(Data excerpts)
***

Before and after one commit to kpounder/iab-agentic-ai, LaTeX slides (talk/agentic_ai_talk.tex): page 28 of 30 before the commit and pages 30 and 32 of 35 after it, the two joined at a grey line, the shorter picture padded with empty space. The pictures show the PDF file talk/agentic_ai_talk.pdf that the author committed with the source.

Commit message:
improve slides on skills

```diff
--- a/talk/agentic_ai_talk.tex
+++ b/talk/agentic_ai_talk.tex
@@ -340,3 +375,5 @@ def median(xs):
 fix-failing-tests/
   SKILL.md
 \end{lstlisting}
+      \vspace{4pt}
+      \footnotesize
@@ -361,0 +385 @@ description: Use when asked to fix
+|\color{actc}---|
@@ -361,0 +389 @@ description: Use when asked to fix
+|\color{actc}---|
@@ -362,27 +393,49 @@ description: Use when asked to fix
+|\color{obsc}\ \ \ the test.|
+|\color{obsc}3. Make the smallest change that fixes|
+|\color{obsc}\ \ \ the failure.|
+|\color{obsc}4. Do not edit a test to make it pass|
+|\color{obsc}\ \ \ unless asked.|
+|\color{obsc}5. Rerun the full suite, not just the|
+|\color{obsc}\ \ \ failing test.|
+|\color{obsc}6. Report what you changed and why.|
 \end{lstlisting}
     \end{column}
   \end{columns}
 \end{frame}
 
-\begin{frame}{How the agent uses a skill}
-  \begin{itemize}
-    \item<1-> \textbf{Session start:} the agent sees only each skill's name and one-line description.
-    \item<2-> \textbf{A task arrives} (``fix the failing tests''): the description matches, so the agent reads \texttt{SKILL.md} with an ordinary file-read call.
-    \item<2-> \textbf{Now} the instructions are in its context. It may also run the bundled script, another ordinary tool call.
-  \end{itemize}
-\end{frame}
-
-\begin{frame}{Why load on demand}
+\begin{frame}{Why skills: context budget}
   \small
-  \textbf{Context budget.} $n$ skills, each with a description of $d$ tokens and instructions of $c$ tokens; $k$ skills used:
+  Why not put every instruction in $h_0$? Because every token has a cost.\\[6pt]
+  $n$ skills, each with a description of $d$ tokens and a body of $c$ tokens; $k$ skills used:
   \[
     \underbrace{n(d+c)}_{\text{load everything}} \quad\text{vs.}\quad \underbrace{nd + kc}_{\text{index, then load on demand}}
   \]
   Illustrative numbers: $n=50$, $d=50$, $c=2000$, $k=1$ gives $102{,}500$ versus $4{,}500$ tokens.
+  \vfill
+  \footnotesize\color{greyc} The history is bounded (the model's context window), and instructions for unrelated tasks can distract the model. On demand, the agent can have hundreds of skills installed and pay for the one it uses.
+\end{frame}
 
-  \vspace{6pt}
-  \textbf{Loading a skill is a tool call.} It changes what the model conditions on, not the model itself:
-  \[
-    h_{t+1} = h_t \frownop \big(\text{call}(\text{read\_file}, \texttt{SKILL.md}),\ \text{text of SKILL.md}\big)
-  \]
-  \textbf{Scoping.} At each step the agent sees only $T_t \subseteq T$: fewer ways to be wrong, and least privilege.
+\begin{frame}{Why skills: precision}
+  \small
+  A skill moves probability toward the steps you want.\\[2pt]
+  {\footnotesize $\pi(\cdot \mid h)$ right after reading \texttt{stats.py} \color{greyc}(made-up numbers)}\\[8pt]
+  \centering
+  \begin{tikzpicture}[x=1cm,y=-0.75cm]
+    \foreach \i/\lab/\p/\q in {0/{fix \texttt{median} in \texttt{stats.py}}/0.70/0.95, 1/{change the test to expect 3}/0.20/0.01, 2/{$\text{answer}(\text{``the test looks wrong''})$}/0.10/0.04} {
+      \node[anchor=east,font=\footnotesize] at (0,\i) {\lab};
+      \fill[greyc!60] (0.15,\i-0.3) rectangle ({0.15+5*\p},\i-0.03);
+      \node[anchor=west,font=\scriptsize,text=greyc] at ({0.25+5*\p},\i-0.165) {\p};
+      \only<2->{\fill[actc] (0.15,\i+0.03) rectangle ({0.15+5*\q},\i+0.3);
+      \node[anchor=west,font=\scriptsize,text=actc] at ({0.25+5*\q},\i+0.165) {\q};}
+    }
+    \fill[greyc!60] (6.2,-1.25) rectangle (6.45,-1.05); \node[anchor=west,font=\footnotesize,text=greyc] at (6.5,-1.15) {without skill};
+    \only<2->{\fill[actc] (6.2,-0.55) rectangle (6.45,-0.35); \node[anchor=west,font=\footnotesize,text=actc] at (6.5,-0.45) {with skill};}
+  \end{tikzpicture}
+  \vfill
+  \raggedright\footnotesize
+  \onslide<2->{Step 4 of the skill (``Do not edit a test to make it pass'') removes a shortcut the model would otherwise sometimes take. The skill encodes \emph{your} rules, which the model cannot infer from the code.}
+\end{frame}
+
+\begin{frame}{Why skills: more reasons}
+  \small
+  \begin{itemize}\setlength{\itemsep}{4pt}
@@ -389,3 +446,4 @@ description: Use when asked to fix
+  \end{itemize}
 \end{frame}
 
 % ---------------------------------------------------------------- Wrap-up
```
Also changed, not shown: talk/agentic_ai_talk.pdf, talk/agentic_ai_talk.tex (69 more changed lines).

***

WORK TO COMPLETE: Go through the lines above and copy any that contain "tokens".

TASK ANSWER:
-  \textbf{Context budget.} $n$ skills, each with a description of $d$ tokens and instructions of $c$ tokens; $k$ skills used:
+  $n$ skills, each with a description of $d$ tokens and a body of $c$ tokens; $k$ skills used:
   Illustrative numbers: $n=50$, $d=50$, $c=2000$, $k=1$ gives $102{,}500$ versus $4{,}500$ tokens.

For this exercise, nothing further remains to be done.